Guess what’s one of the 5 essential skills great innovators share?
Had a great talk the other day with Hal Gregersen, one of the co-authors of the book The Innovator’s DNA. If you haven’t read the book, I recommend it highly: It analyzes the five essential skills that great innovators seem to share (based on thousands of interviews with business executives, including highly creative leaders like Amazon’s Jeff Bezos).
Of course, the reason I’m most interested in the book is that one of those five skills—indeed, the one that is arguably most important because it “turbo-charges” all the others, according to the authors—is questioning. The book has a full chapter on questioning in business, and here are a few of the more interesting points:
- For leaders of companies to question well, they must have a “combination of self-esteem and humility.” Meaning, they must have enough confidence that they’re willing to appear naïve or stupid, yet also “be humble enough to learn from anyone, even people who supposedly know less than they do.”

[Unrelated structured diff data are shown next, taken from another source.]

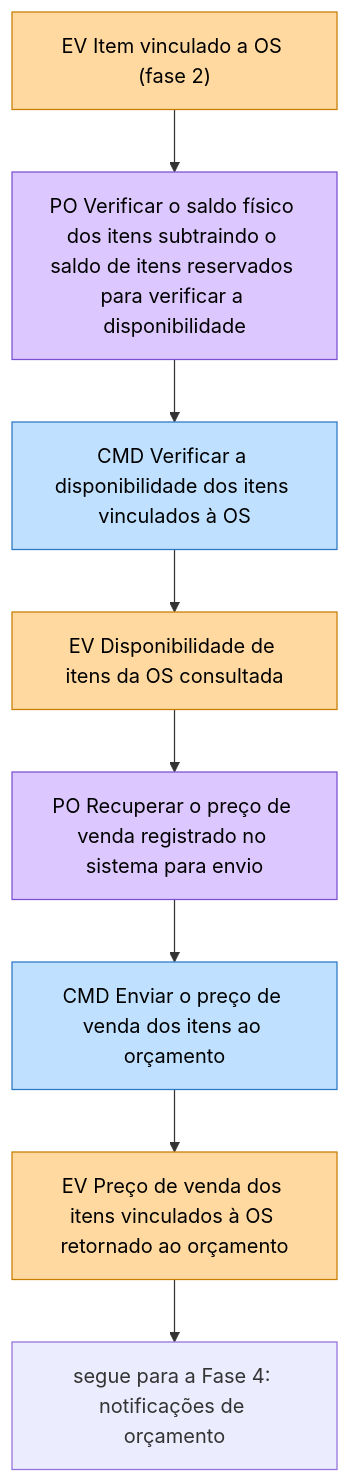
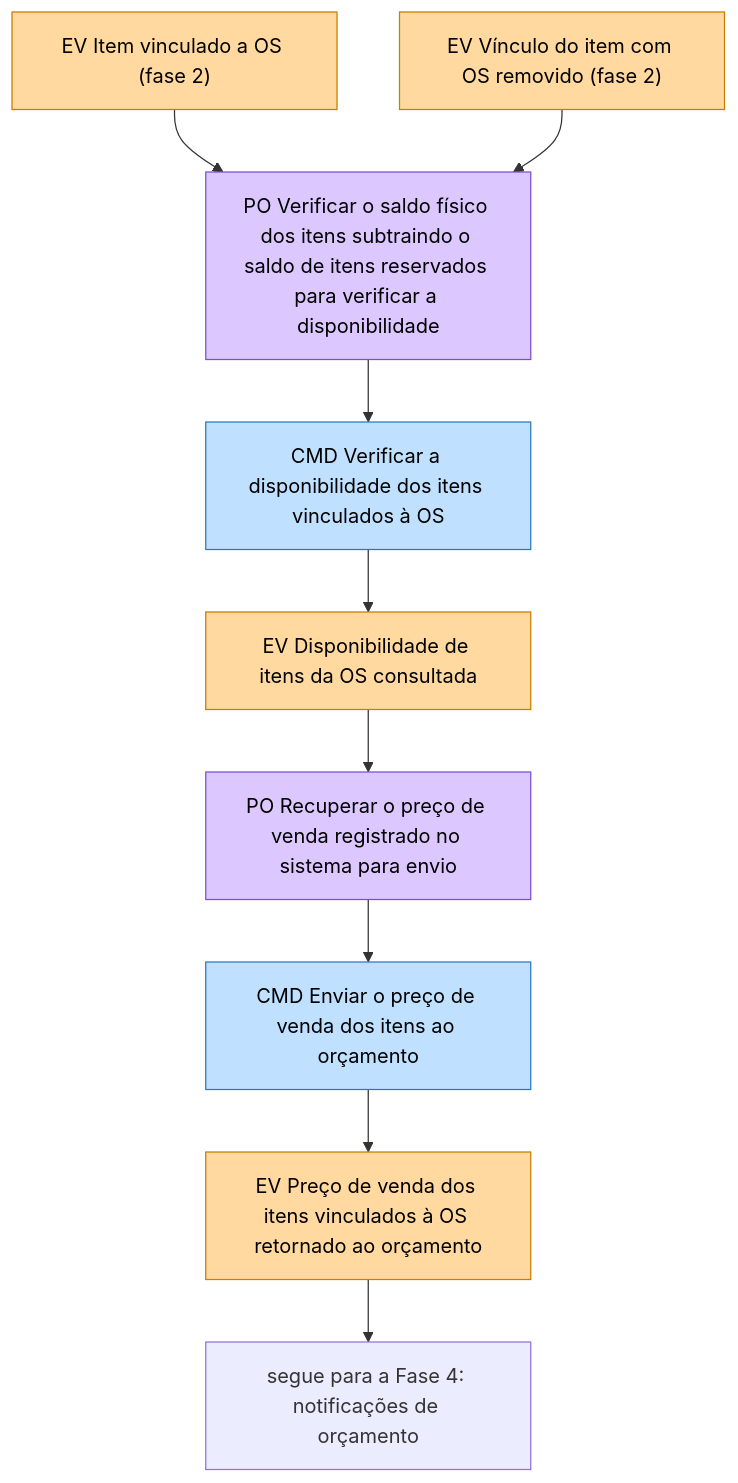
One commit to raffharah/tech-challenge-oficina changed the fourth of 13 diagrams in docs/ddd/event-storming/fluxo-pecas-insumos.md. Above: the diagram before and after it, drawn with Mermaid. The commit also changed other lines of this file and 1 other file, not shown here.

````diff
--- a/docs/ddd/event-storming/fluxo-pecas-insumos.md
+++ b/docs/ddd/event-storming/fluxo-pecas-insumos.md
@@ -125,16 +125,17 @@
 ```mermaid
 flowchart TD
+  E0["EV Item vinculado a OS (fase 2)"] --> P1
+  E1["EV Vínculo do item com OS removido (fase 2)"] --> P1
   P1["PO Verificar o saldo físico dos itens subtraindo o saldo de itens reservados para verificar a disponibilidade"] --> C1["CMD Verificar a disponibilidade dos itens vinculados à OS"]
-  C1 --> E1["EV Disponibilidade de itens da OS consultada"]
-  E1 --> P2["PO Recuperar o preço de venda registrado no sistema para envio"] --> C2["CMD Enviar o preço de venda dos itens ao orçamento"]
-  C2 --> E2["EV Preço de venda dos itens vinculados à OS retornado ao orçamento"]
-  E2 --> F["segue para a Fase 4: notificações de orçamento"]
-  C0["EV Item vinculado a OS (fase 2)"] --> P1
+  C1 --> E2["EV Disponibilidade de itens da OS consultada"]
+  E2 --> P2["PO Recuperar o preço de venda registrado no sistema para envio"] --> C2["CMD Enviar o preço de venda dos itens ao orçamento"]
+  C2 --> E3["EV Preço de venda dos itens vinculados à OS retornado ao orçamento"]
+  E3 --> F["segue para a Fase 4: notificações de orçamento"]
 
   classDef cmd fill:#bfe0ff,stroke:#2b78c2,color:#000
   classDef ev fill:#ffd9a0,stroke:#c77d00,color:#000
   classDef po fill:#dcc8ff,stroke:#7b4fd1,color:#000
   class C1,C2 cmd
-  class C0,E1,E2 ev
+  class E0,E1,E2,E3 ev
   class P1,P2 po
 ```
````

- Innovators tend to ask “what if” questions that either impose or eliminate constraints. (An example of imposing constraints: What if we could only charge one dollar for our product—what would we do differently? And as for eliminating constraints, as Steve Jobs used to say to his engineers: What if money was no object? How would you then design the product?)
- Disruptive innovators, according to the authors’ studies, tend to have a high “Q/A ratio”—meaning their questions usually outnumber their answers.

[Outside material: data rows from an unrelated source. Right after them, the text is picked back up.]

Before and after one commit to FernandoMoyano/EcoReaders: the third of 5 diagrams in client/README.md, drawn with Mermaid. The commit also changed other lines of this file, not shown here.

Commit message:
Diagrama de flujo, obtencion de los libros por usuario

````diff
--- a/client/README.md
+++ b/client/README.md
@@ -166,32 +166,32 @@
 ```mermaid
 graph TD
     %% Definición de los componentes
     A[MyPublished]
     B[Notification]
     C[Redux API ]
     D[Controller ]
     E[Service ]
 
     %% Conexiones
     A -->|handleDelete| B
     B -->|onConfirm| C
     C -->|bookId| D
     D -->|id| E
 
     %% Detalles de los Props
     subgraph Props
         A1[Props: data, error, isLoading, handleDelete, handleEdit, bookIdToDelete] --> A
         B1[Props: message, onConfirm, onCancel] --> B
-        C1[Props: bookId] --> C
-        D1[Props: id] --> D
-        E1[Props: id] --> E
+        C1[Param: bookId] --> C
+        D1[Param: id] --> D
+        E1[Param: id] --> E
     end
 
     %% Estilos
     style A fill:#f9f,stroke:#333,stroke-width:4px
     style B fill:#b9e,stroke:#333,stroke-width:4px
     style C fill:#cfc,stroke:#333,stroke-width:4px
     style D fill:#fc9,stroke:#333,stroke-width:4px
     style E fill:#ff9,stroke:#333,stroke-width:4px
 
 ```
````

Gregersen, who also consults with top companies and is a business professor at INSEAD, has remained fascinated with questions since completing the book. In our talk, he told me about an interesting and ambitious project he’s currently launching, known as the 4/24 program. The idea is, if everyone in the world spent just 4 minutes a day writing down their questions about problems that deeply matter to them (or to their companies, communities, or to the world at large), it would add up to 24 hours of questioning, per person, over the course of a year.

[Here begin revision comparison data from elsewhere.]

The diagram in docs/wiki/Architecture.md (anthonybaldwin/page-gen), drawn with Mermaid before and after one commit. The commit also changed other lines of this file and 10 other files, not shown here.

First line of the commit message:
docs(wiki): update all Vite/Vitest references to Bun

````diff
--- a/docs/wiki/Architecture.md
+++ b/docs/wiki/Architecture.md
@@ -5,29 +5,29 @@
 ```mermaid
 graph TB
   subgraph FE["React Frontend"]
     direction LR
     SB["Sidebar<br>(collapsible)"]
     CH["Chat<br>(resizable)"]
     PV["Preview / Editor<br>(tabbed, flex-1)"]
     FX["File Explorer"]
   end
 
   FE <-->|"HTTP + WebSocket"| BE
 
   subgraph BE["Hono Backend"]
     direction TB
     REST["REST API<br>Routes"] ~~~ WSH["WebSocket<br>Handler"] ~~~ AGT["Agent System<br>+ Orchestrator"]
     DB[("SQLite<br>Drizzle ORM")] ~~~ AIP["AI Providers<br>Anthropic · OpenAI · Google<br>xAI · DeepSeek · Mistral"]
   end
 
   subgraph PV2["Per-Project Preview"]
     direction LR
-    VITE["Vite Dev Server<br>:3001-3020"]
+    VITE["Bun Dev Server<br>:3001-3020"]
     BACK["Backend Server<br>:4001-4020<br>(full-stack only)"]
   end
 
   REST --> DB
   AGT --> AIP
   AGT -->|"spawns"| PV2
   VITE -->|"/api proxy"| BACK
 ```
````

But more importantly, Gregersen believes, it would encourage us to focus more on formulating good questions and help us get better at it—a skill that “could be passed on as a legacy to the next generation.” Gregersen will be debuting the 4/24 website soon (I’ll keep AMBQ readers posted on that) and hopes it will become a space where people can learn about questioning, share stories, and even tackle real-world issues and problems, using questioning as a primary tool.